▸ **Assignment**
Using the data below, return every line that holds the word "index".

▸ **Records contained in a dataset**
*** Block opens ***

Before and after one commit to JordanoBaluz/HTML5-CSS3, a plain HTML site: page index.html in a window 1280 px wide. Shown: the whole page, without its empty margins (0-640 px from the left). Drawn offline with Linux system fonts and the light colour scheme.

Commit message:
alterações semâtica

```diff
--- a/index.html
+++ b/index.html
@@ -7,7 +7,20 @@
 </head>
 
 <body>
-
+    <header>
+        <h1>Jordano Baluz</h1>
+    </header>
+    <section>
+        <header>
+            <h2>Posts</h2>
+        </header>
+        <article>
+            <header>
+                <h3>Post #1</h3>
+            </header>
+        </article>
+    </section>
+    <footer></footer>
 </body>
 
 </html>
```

*** Block closes ***

▸ **Answer space**
Before and after one commit to JordanoBaluz/HTML5-CSS3, a plain HTML site: page index.html in a window 1280 px wide. Shown: the whole page, without its empty margins (0-640 px from the left). Drawn offline with Linux system fonts and the light colour scheme.
--- a/index.html
+++ b/index.html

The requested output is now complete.